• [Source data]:
━━━━━━━━

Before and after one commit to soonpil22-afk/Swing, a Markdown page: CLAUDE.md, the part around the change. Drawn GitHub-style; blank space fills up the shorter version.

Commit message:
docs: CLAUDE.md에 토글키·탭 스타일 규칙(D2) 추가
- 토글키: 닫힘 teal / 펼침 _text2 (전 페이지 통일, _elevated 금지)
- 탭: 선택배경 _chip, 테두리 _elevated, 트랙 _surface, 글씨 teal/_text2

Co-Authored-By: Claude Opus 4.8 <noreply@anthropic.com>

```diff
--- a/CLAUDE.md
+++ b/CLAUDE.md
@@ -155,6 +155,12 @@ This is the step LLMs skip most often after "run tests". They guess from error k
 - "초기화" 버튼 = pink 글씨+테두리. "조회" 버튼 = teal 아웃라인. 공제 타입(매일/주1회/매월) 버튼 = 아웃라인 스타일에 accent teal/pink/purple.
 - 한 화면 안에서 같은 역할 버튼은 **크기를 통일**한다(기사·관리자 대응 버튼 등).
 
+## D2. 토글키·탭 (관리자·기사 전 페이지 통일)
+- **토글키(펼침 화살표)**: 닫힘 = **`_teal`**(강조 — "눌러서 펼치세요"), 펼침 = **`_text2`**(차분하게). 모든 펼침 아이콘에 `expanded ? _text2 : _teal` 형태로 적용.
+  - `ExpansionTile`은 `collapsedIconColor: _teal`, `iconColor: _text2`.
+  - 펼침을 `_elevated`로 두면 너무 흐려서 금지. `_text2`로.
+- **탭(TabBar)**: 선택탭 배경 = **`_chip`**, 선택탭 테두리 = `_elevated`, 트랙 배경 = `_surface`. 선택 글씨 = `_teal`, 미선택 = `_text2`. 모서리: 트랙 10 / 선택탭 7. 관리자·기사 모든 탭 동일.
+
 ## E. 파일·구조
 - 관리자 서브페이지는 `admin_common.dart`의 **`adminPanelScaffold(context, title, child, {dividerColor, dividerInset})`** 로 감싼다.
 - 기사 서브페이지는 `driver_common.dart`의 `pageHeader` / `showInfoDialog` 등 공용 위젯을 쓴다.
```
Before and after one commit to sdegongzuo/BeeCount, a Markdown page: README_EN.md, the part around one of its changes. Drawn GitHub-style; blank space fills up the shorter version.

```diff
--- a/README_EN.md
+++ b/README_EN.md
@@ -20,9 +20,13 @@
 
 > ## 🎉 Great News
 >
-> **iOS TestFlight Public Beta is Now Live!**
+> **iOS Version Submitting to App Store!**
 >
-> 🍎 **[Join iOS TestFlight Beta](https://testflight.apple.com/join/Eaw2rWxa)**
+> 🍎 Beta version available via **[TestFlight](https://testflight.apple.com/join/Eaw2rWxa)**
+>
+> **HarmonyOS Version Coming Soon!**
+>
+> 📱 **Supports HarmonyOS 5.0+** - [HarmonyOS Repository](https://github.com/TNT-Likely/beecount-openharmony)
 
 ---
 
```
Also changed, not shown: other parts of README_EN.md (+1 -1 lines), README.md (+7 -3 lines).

━━━━━━━━

• [What the task requires]: An exact copy of the entries from the line containing "Before and after one commit to sdegongzuo/BeeCount, a" through the last line is the expected answer.

• [Answer to this problem]:
Before and after one commit to sdegongzuo/BeeCount, a Markdown page: README_EN.md, the part around one of its changes. Drawn GitHub-style; blank space fills up the shorter version.

```diff
--- a/README_EN.md
+++ b/README_EN.md
@@ -20,9 +20,13 @@
 
 > ## 🎉 Great News
 >
-> **iOS TestFlight Public Beta is Now Live!**
+> **iOS Version Submitting to App Store!**
 >
-> 🍎 **[Join iOS TestFlight Beta](https://testflight.apple.com/join/Eaw2rWxa)**
+> 🍎 Beta version available via **[TestFlight](https://testflight.apple.com/join/Eaw2rWxa)**
+>
+> **HarmonyOS Version Coming Soon!**
+>
+> 📱 **Supports HarmonyOS 5.0+** - [HarmonyOS Repository](https://github.com/TNT-Likely/beecount-openharmony)
 
 ---
 
```
Also changed, not shown: other parts of README_EN.md (+1 -1 lines), README.md (+7 -3 lines).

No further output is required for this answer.